▶ **Task requirements**: Whenever a line in the data holds the string "NOTIFY", copy that line.

▶ **Detected change data**:

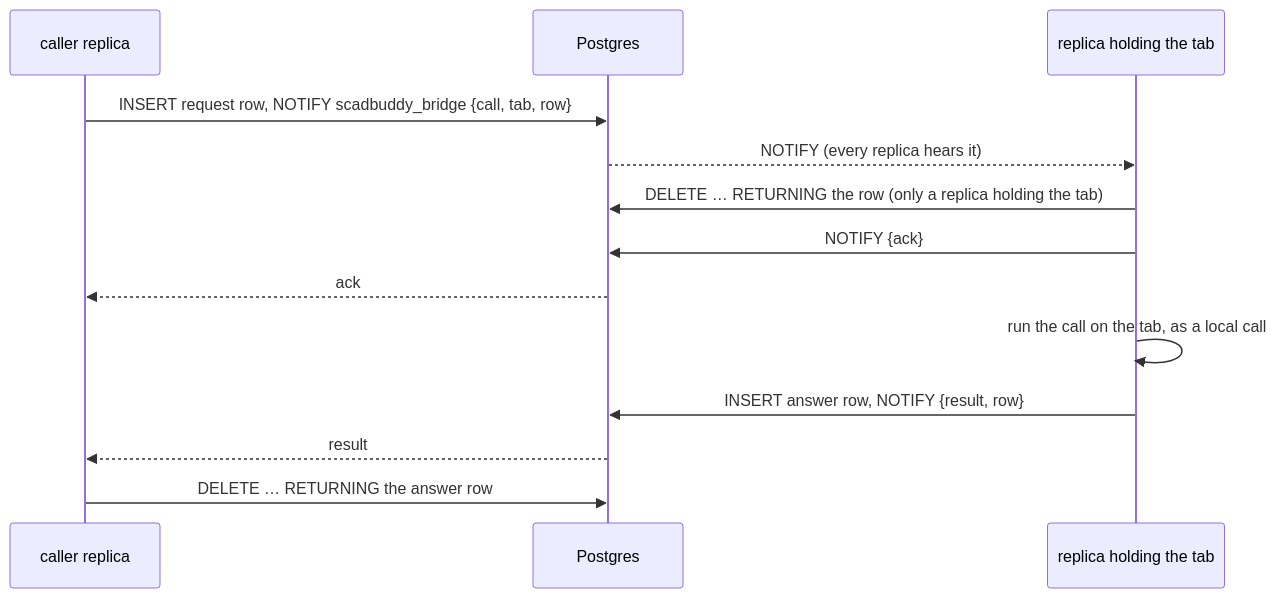
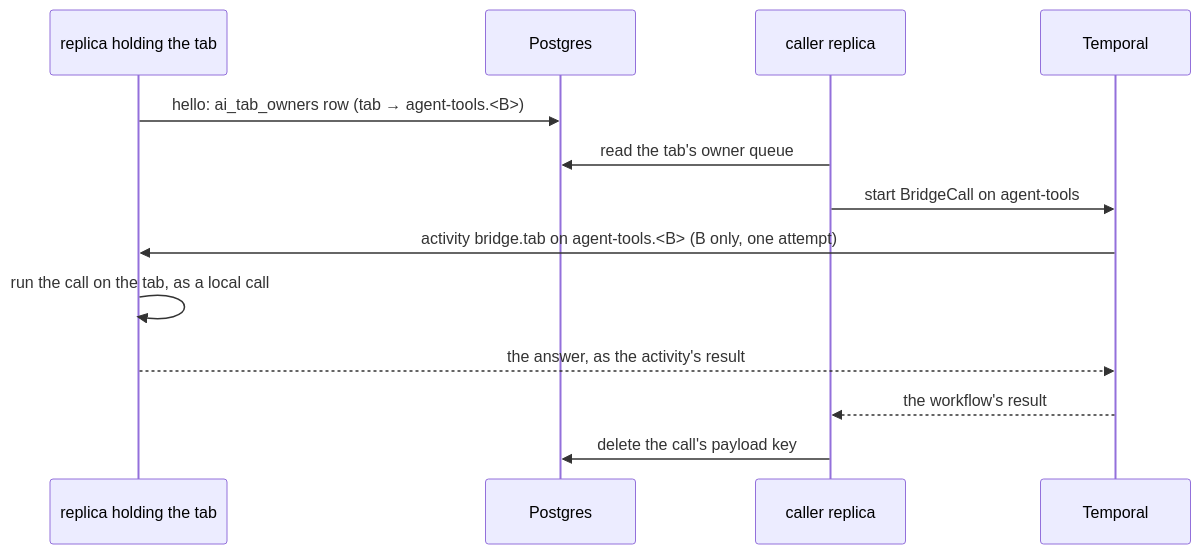
The diagram in docs/ai/browser-bridge.md (eh-homelab/ScadBuddy), drawn with Mermaid before and after one commit. The commit also changed other lines of this file and 21 other files, not shown here.

First line of the commit message:
refactor(agent): browser_* calls reach the tab's pod through Temporal (#4806)

````diff
--- a/docs/ai/browser-bridge.md
+++ b/docs/ai/browser-bridge.md
@@ -339,15 +340,15 @@
 ```mermaid
 sequenceDiagram
+  participant B as replica holding the tab
+  participant PG as Postgres
   participant A as caller replica
-  participant PG as Postgres
-  participant B as replica holding the tab
-  A->>PG: INSERT request row, NOTIFY scadbuddy_bridge {call, tab, row}
-  PG-->>B: NOTIFY (every replica hears it)
-  B->>PG: DELETE … RETURNING the row (only a replica holding the tab)
-  B->>PG: NOTIFY {ack}
-  PG-->>A: ack
+  participant T as Temporal
+  B->>PG: hello: ai_tab_owners row (tab → agent-tools.<B>)
+  A->>PG: read the tab's owner queue
+  A->>T: start BridgeCall on agent-tools
+  T->>B: activity bridge.tab on agent-tools.<B> (B only, one attempt)
   B->>B: run the call on the tab, as a local call
-  B->>PG: INSERT answer row, NOTIFY {result, row}
-  PG-->>A: result
-  A->>PG: DELETE … RETURNING the answer row
+  B-->>T: the answer, as the activity's result
+  T-->>A: the workflow's result
+  A->>PG: delete the call's payload key
 ```
````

▶ **Output of the task**:
-  A->>PG: INSERT request row, NOTIFY scadbuddy_bridge {call, tab, row}
-  PG-->>B: NOTIFY (every replica hears it)
-  B->>PG: NOTIFY {ack}
-  B->>PG: INSERT answer row, NOTIFY {result, row}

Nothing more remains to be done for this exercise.